On this page we will look back at life in the city during the war years. Here we will provide the visitor with the stories making the news, what was happening in sports and entertainment, city politics, the social scene and the prominent people at the time. So, check back often for new editions. To share your family or neighborhood stories, please email PhillyWWIyears@gmail.com
TODAY IN PHILADELPHIA – SATURDAY, APRIL 7, 1917
There are clear bright skies over the city today. The high will reach 55° with the low near 41°. Last night, in commemoration of the crucifixion of Christ, huge crosses blazed forth from the sides of many of the city’s skyscrapers. The spectacle was accomplished by illuminating only certain office windows on specific floors in each building so the light formed a cross. The buildings involved included the Bell Telephone Building, the Curtis Building, United Gas Improvement Building, the Stock Exchange and the North American, Land Title, Commercial Trust, Widener and Lincoln buildings among others.

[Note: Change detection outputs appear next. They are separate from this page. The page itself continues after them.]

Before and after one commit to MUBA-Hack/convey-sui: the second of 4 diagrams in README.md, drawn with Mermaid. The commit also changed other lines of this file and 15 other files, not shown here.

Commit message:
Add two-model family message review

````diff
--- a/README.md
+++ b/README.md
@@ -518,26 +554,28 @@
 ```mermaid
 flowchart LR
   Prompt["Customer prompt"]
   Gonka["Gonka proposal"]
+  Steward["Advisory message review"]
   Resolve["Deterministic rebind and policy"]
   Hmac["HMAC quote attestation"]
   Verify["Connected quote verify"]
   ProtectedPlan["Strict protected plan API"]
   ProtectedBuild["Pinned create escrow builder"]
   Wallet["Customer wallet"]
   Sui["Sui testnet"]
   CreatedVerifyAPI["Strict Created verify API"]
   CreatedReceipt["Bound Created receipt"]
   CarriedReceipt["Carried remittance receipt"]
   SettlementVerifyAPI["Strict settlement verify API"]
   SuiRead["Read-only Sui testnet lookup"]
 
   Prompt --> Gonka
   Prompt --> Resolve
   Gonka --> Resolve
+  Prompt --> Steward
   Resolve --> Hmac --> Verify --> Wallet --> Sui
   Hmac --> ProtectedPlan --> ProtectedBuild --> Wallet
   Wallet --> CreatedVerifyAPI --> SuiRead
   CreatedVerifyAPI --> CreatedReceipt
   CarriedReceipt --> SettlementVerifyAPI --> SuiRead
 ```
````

The war has not deterred those celebrating Easter at the sea shore. Crowds are reportedly pouring into Atlantic City. This year it’s not just the older set that is taking to the “Great Wooden Way”, college boys and girls and prep school students are everywhere enjoying a spring vacation. Of course all are looking forward to the grand promenade which will occur tomorrow on the boardwalk where the very latest in fashion will be on proud display.
The port of Philadelphia is closed to night traffic starting today. In fact all river traffic is prohibited from Fort Delaware north to Bristol from 6:00pm to 6:00am. There will also be regulation of the movement of ships during the day.
The Army General Staff has compiled figures calculating the expected recruiting needs to bring the army up to 1,000,000 men. The calculation shows that from Pennsylvania 99,324 men will be expected and that Philadelphia will need to provide 16,770 boys. In the city there are numerous recruiting stations now open. There are 9 stations each for the Army and Navy. The Marines have 5 stations. The Pennsylvania National Guard has stations at the 2 Armories and the Naval Coast Reserve has 6 stations.
The government has taken control of all commercial radio stations in the United States. The Navy will be given complete control of the 56 stations. All amateur wireless stations are to be closed and dismantled. There are about 200 of those in the Philadelphia and southern New Jersey area.
Finally, in what may be the first armed confrontation of the war, U.S. Marines took 353 Germans prisoner on Guam. The Germans were crew-members of a cruiser interned on the island. When approached by the Marines the Germans refused to surrender and instead blew up the ship. A few Germans were killed in the explosion. The remaining Germans are now in custody.
GET YOUR COPY OF PHILADELPHIA: THE WORLD WAR I YEARS BY CLICKING ON THE LINK BELOW.